In the world of computing, the big iron – workstations, servers and HPC, were my main focus for the most of the past three decades. However, something on the opposite end of the spectrum from HPC, the kind of uber-mini desktop device, even smaller than HTPC – attracted my attention. This miniature box platform, using laptop CPU and chipset platforms & integration, but desktop peripherals and connectivity, is called many names: from NUC (Next Unit of Computing) by Intel, whose ex-desktop mainboard division is in charge is this product line; to Gigabyte’s BRIX line, likely named in the honor of their ex director and our
End of the Tick-Tock Strategy for Intel?
Given the slow disintegration or refocusing of its competitors, we were not all too surprised when Intel started to slow down its famous “Tick-Tock” manufacturing cadence.
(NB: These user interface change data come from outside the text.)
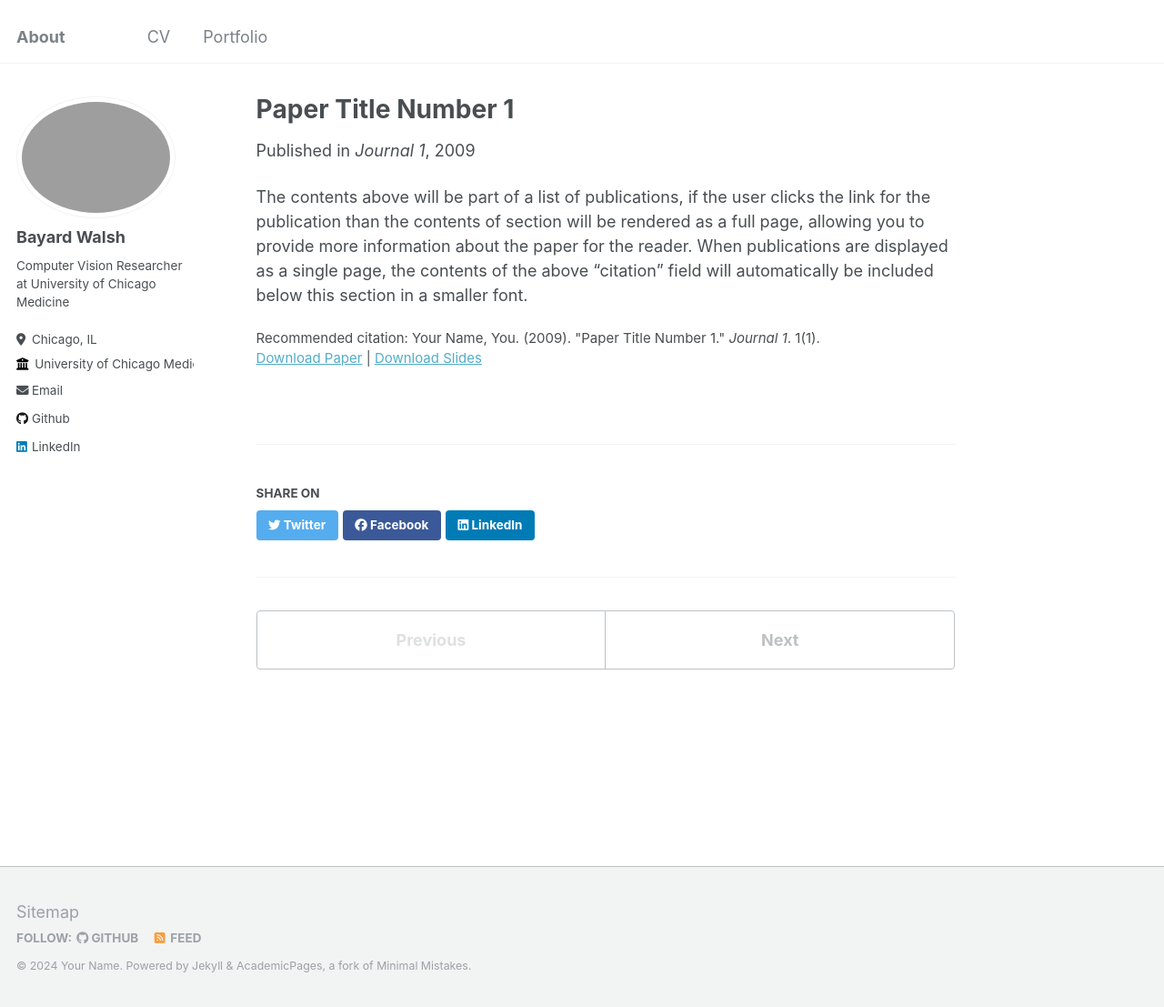
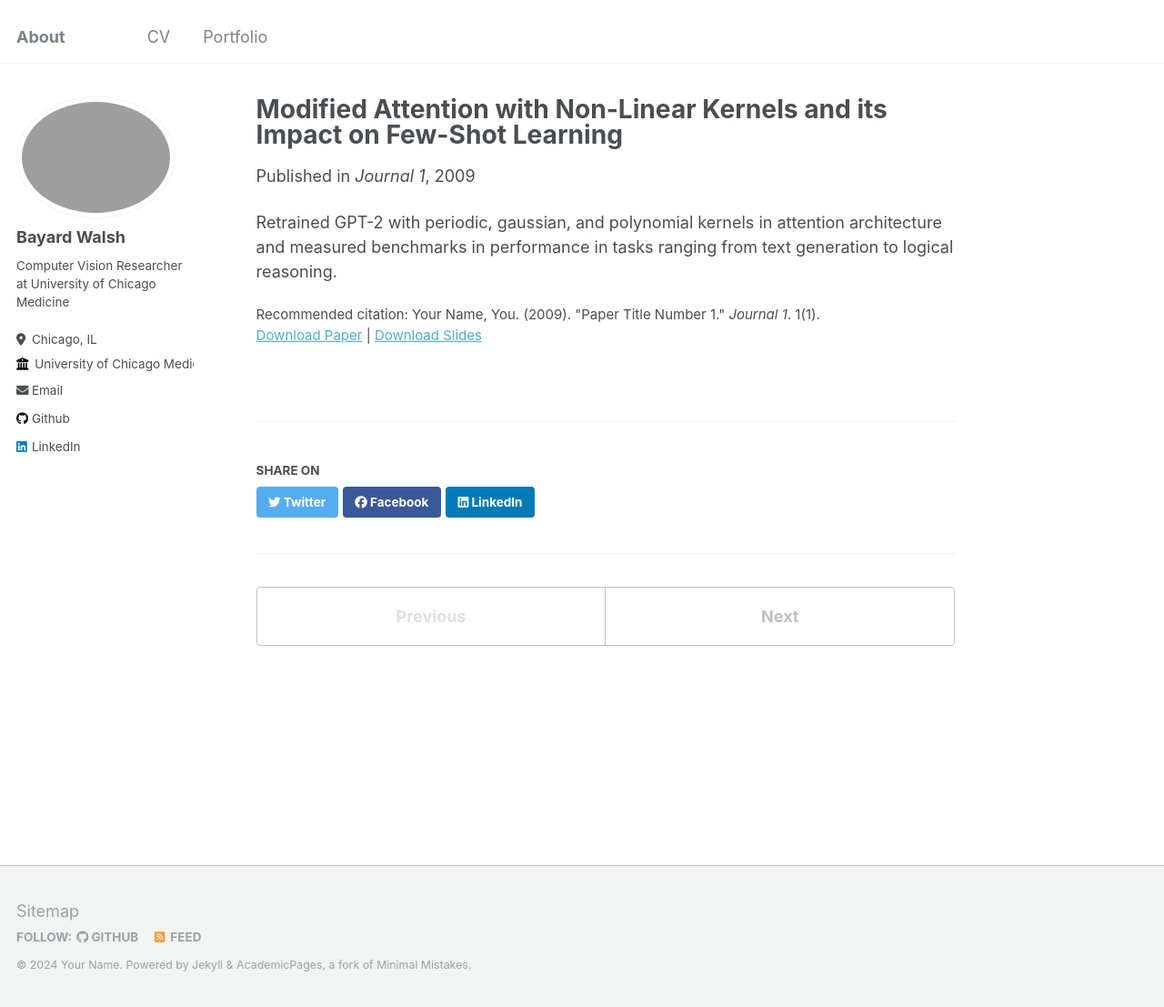
Before and after one commit to bkwalsh/bkwalsh.github.io, a Jekyll site: the page built from _publications/2009-10-01-paper-title-number-1.md, in a window 1280 px wide and 1107 px high. Shown: the whole window at 91% size. Built offline with Jekyll 4.4.1, drawn with Linux system fonts in a browser that asks for light colours.

Commit message:
Update 2009-10-01-paper-title-number-1.md

```diff
--- a/_publications/2009-10-01-paper-title-number-1.md
+++ b/_publications/2009-10-01-paper-title-number-1.md
@@ -1,8 +1,8 @@
 ---
-title: "Paper Title Number 1"
+title: "Modified Attention with Non-Linear Kernels and its Impact on Few-Shot Learning"
 collection: publications
 permalink: /publication/2009-10-01-paper-title-number-1
-excerpt: 'This paper is about the number 1. The number 2 is left for future work.'
+excerpt: 'Final Project for Deep Learning Systems'
 date: 2009-10-01
 venue: 'Journal 1'
 slidesurl: 'http://academicpages.github.io/files/slides1.pdf'
@@ -10,4 +10,4 @@ paperurl: 'http://academicpages.github.io/files/paper1.pdf'
 citation: 'Your Name, You. (2009). &quot;Paper Title Number 1.&quot; <i>Journal 1</i>. 1(1).'
 ---
 
-The contents above will be part of a list of publications, if the user clicks the link for the publication than the contents of section will be rendered as a full page, allowing you to provide more information about the paper for the reader. When publications are displayed as a single page, the contents of the above "citation" field will automatically be included below this section in a smaller font.
+Retrained GPT-2 with periodic, gaussian, and polynomial kernels in attention architecture and measured benchmarks in performance in tasks ranging from text generation to logical reasoning.
```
Originally introduced in 2006 with the “Conroe”, Core 2 Duo processors, Tick-Tock was mixed between a new microarchitecture and current manufacturing process (Tock), and a new process, die-shrink processor with some architectural optimizations (Tick). Further separation in Tick-Tock was a cadence between mainstream parts (desktop, mobile) and high-end parts (gaming, workstations) – Tick or Tock would always debut as mainstream parts, followed by high-end 6-12 months after. High end would typically mean Intel Xeon and Core i7 ‘X’ line-up.
Intel’s 2015 Roadmap Conundrum: Tick-Tock is Not a Swiss Clock
In my 30-year career as an IT hardware expert, I’ve seen thousands of roadmaps, leaked, manage-leaked and official alike. Many were on target, yet still quite a few headed for the “failed” dustbin. Among all of them, Intel’s “tick-tock” plan was probably the most ambitious one in terms of attempted consistency and predictability. Knowing the multiple interlinked uncertainties of semiconductor process, CPU architecture, ecosystem changes and others, it was a wonder in itself that it lasted for several years, until the major slippages occurred in the Sandy Bridge generation. From then on, not only there were major delays introduced to the high end lines as the